In Brunswick, Ga., today, a huge crowd rallied on what would have been Ahmaud Arbery's 26th birthday. Arbery, who was black, was shot and killed while jogging in February. Two white men were arrested and charged with his murder yesterday. As Georgia Public Broadcasting's Emily Jones reports, today's rally brought a mix of grief, relief and frustration. And a note - this story includes an offensive racial slur.

EMILY JONES, BYLINE: The arrest of father and son, Gregory and Travis McMichael, more than 10 weeks after the shooting death inspired celebration in southeast Georgia last night, and it continued today.


JONES: But for Ahmaud Arbery's family, the event was more a moment of grief. His aunt Kimberly Arbery broke down crying as she remembered her nephew.
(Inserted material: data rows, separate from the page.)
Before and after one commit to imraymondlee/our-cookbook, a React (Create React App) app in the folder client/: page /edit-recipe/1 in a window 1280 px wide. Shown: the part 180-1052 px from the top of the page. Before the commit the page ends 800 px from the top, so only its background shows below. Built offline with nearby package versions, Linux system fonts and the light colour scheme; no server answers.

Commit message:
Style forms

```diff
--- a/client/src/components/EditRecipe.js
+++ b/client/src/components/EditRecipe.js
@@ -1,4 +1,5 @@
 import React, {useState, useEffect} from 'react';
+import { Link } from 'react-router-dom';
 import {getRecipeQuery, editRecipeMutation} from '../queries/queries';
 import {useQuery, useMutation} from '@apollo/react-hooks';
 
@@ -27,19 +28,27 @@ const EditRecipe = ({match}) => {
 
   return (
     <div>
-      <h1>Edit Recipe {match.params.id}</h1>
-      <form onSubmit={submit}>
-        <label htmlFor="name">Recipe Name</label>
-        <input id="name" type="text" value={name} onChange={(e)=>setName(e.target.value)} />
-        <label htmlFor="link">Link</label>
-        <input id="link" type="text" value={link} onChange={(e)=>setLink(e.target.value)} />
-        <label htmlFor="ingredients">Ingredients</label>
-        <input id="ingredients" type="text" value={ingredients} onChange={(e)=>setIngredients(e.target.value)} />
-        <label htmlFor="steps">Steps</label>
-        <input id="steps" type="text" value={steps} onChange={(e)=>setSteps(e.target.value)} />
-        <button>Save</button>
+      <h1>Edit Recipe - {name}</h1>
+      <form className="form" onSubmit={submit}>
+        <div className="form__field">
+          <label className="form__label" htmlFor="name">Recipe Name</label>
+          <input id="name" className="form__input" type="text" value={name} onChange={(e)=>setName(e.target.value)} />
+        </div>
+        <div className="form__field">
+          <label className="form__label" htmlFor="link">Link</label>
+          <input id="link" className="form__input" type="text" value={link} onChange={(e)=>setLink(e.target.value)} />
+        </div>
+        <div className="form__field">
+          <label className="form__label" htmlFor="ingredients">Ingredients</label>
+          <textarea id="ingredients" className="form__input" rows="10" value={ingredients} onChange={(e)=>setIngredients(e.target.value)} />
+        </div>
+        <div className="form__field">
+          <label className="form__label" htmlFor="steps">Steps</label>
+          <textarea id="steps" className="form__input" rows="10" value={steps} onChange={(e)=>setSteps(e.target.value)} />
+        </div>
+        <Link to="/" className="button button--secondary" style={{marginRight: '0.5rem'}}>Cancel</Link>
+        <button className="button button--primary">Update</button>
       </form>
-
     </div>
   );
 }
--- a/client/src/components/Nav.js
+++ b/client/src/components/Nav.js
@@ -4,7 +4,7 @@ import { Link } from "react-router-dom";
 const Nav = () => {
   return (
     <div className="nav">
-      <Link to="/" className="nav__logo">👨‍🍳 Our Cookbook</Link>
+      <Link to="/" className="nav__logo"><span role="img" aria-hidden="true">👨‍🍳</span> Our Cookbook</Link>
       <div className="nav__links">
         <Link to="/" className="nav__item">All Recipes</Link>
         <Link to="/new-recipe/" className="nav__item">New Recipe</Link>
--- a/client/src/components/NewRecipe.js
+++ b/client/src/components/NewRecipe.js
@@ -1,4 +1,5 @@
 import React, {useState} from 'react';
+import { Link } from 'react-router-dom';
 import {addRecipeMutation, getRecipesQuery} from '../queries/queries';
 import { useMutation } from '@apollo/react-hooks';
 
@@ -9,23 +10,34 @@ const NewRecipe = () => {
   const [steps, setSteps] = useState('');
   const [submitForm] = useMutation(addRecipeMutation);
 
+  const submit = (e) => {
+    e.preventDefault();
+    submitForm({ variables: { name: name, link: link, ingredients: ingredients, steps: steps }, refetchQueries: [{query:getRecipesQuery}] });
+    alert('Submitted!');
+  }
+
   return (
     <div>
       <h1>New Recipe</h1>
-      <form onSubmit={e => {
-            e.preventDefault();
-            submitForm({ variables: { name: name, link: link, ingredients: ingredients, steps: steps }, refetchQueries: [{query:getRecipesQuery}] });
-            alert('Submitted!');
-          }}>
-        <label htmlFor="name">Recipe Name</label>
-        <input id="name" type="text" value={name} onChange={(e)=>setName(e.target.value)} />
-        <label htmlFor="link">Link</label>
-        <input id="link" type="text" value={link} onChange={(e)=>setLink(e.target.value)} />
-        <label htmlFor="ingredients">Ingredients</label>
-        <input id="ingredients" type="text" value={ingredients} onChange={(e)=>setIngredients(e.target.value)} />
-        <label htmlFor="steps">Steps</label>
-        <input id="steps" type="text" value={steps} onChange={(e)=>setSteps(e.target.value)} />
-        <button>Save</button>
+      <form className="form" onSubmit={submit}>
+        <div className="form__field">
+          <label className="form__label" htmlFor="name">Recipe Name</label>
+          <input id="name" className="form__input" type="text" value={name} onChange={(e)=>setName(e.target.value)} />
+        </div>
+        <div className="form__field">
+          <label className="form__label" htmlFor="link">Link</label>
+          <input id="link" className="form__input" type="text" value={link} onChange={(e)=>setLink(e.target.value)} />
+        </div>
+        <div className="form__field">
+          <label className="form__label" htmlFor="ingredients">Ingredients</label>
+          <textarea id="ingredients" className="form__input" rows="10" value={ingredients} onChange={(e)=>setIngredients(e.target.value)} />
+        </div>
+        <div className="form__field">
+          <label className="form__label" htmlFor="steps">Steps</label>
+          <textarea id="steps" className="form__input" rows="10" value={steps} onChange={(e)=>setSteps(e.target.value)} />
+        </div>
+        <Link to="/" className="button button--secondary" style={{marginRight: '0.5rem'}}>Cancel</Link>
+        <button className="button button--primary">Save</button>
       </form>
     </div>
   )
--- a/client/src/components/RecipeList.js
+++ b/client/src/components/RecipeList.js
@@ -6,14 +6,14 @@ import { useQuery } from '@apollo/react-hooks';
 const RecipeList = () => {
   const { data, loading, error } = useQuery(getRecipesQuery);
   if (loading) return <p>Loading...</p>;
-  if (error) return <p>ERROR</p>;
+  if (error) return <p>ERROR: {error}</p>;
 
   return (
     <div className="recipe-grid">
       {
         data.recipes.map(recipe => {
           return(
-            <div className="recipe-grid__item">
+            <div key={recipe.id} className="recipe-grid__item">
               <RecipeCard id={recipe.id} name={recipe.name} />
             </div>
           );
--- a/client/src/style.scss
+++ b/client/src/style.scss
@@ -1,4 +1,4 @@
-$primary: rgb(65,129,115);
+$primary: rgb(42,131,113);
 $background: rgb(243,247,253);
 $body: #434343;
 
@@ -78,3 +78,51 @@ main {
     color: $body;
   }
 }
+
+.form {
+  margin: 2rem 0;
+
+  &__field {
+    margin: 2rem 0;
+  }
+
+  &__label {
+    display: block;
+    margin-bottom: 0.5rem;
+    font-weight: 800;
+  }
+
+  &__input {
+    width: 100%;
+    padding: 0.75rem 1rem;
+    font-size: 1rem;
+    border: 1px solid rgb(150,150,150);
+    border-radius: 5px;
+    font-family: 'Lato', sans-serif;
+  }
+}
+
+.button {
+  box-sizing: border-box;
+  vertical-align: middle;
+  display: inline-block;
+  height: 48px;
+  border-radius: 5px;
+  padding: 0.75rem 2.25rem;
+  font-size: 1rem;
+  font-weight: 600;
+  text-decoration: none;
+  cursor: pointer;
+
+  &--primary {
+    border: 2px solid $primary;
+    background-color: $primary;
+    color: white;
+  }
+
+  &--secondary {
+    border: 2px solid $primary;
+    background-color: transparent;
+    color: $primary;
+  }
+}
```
KIMBERLY ARBERY: Keep my family in y'all prayers. They always told me I was the strong of my family. But this time now, it's hard.



JONES: It was hard for several of Arbery's family members to speak at the rally. But civil rights leader Francys Johnson of the New Georgia Project saw reason for hope in the crowd.

FRANCYS JOHNSON: And it's in the faces of you who stand here today, black people and white people and everyone in between who can call this for what it was - a straight-up [expletive] lynching.

JONES: Some people were holding up signs that said, we want answers; we want convictions. Another theme of the rally was that the arrests are just one step in what's expected to be a lengthy court case. Khalif Edwards was a friend of Arbery's.

KHALIF EDWARDS: I'm just going to sit back and pray and hope that the justice system does what they're put in place to do, and that's to show justice and have those people, you know, get in trouble for what they did wrong.

JONES: But many at the rally don't have a lot of faith in the Glynn County justice system. They say this shooting and the long-delayed arrests are not the first injustice here. People in the community are calling for the local district attorney, Jackie Johnson, to step down. One of the men arrested, Gregory McMichael, worked for more than 20 years as an investigator in the DA's office. Because of that, Johnson removed herself from the case early on, and the second DA assigned to the case removed himself at the family's request.

It was only the third DA on the case who brought in the Georgia Bureau of Investigation on Tuesday. That was the same day a graphic cellphone video became public, showing the altercation and shooting of Arbery. Vic Reynolds heads the GBI and said today his agency could not get involved until it was formally requested to do so.


VIC REYNOLDS: In a perfect world, would we prefer to have been asked to become involved in February? Of course. But sometimes it isn't a perfect world.

JONES: The arrests of the McMichaels came just two days after the GBI stepped in. They were charged with murder and aggravated assault but not a hate crime. Georgia is one of the few states that does not have a hate crime law. Reynolds says more arrests could come.


REYNOLDS: We're going to go wherever the evidence takes us. Say, hypothetically, if we believe tomorrow or in a week or three weeks there's probable cause for an arrest, then we'll do it.

JONES: Reynolds says, for now, it's still an open investigation.

For NPR News, I'm Emily Jones in Brunswick, Ga.

(SOUNDBITE OF MUSIC) Transcript provided by NPR, Copyright NPR.

Emily Jones locally hosts Morning Edition and reports on all things coastal Georgia for GPB’s Savannah bureau. Before coming to GPB, she studied broadcast journalism at the Columbia Journalism School and urban history at Brown University. She’s worked for the Wall Street Journal Radio Network, WHYY in Philadelphia, and WBRU and RIPR in Providence. In addition to anchoring and reporting news at WBRU, Emily hosted the alt-rock station’s Retro Lunch as her DJ alter-ego, Domino.